In this book, considered as the foundation of the Islamic legal theory, al-Šāfiʿī (d. 204/820) discusses the position of two distinct and opposing groups, the “Iraqis” and the “Hijazis”, on the question of legal arguments: what kind of evidence is lawful, and what strength do each type of argument has in relation to the others? One of the disputed issues is the autonomy of the Sunna in legal argumentation. Unlike later works, the Risāla of al-Šāfiʿī follows an apologetic outline, that is not systematic. In his argumentation, al-Šāfiʿī gives a central place to the Prophet, and therefore to the Sunna and to the ḥadīṯs, in relation to the Qurʾān, and this, since the very first pages of his Risāla. He justifies this by referring to many verses from the Qurʾān, such as this one: “Believe in Allah and His Messenger” (Q. 4 al-Nisāʾ, 136), among other verses.
icon-calendar Tuesday April 23ʳᵈ, 2019 at 5:00 p.m

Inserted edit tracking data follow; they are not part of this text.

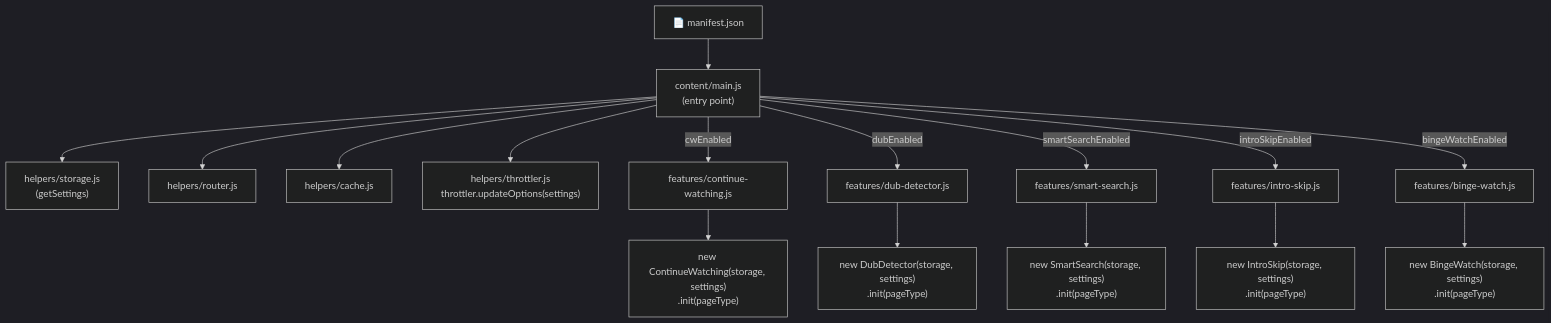
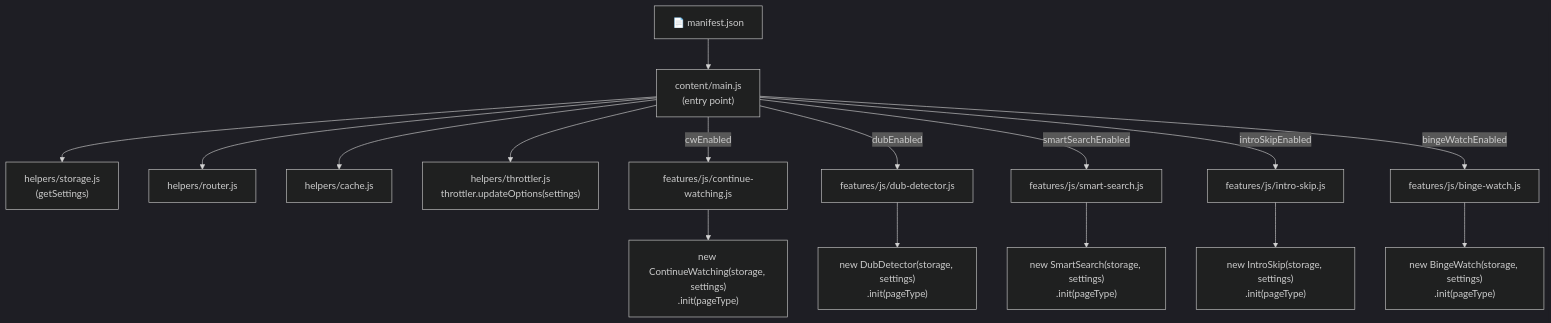
Before and after one commit to abdullahkhfb/animepahe-enhancer: the first of 4 diagrams in docs/ARCHITECTURE.md, drawn with Mermaid (dark theme). The commit also changed other lines of this file and 74 other files, not shown here.

````diff
--- a/docs/ARCHITECTURE.md
+++ b/docs/ARCHITECTURE.md
@@ -98,18 +119,18 @@
 ```mermaid
 flowchart TD
     MF["📄 manifest.json"] --> CM["content/main.js\n(entry point)"]
     CM --> HS["helpers/storage.js\n(getSettings)"]
     CM --> HR["helpers/router.js"]
     CM --> HCache["helpers/cache.js"]
     CM --> TH["helpers/throttler.js\nthrottler.updateOptions(settings)"]
-    CM -->|cwEnabled| CW["features/continue-watching.js"]
-    CM -->|dubEnabled| DD["features/dub-detector.js"]
-    CM -->|smartSearchEnabled| SS["features/smart-search.js"]
-    CM -->|introSkipEnabled| IS["features/intro-skip.js"]
-    CM -->|bingeWatchEnabled| BW["features/binge-watch.js"]
+    CM -->|cwEnabled| CW["features/js/continue-watching.js"]
+    CM -->|dubEnabled| DD["features/js/dub-detector.js"]
+    CM -->|smartSearchEnabled| SS["features/js/smart-search.js"]
+    CM -->|introSkipEnabled| IS["features/js/intro-skip.js"]
+    CM -->|bingeWatchEnabled| BW["features/js/binge-watch.js"]
     CW --> CWI["new ContinueWatching(storage, settings)\n.init(pageType)"]
     DD --> DDI["new DubDetector(storage, settings)\n.init(pageType)"]
     SS --> SSI["new SmartSearch(storage, settings)\n.init(pageType)"]
     IS --> ISI["new IntroSkip(storage, settings)\n.init(pageType)"]
     BW --> BWI["new BingeWatch(storage, settings)\n.init(pageType)"]
 ```
````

In the ninth volume of his large book Darʾ taʿāruḍ al-ʿaql wa-l-naql, which constitutes a precise and extremely informed refutation of rationalist ideas, Ibn Taymiyya (d. 728/1328) devotes almost fifty pages to the refutation of Aristotle’s metaphysical ideas, as presented by Ṯābit b. Qurra (m. 288/901) in his Talḫīṣ.
Unlike philosophers who all presuppose an autonomy of reason in relation to the revelation, Ibn Taymiyya defends the idea that revelation is reason and the starting point of all reasoning.
God cannot be the final cause only (Aristotle’s “unmoved mover”), but must be considered at the same time the efficient cause, which contradicts Aristotle. For Ibn Taymiyya, revelation teaches us that God is both Ilāh (“God”, the final cause as an object of adoration) and Rabb (“Lord”, the efficient cause as a creator). Ibn Taymiyya also refutes the idea that the world is eternal, which is incompatible with revelation, regardless of what philosophers who claim to be Muslim say. Finally, he defends the non-Aristotelian idea that there is willingness in God, as a primary cause. It is by His willingness, and not driven by his desire or by any need, that God creates the world.
The “God of the philosophers”, to use Blaise Pascal’s phrase, is not the revealed Creator God, but only the fruit of the error of a human reason that would be abandoned to itself.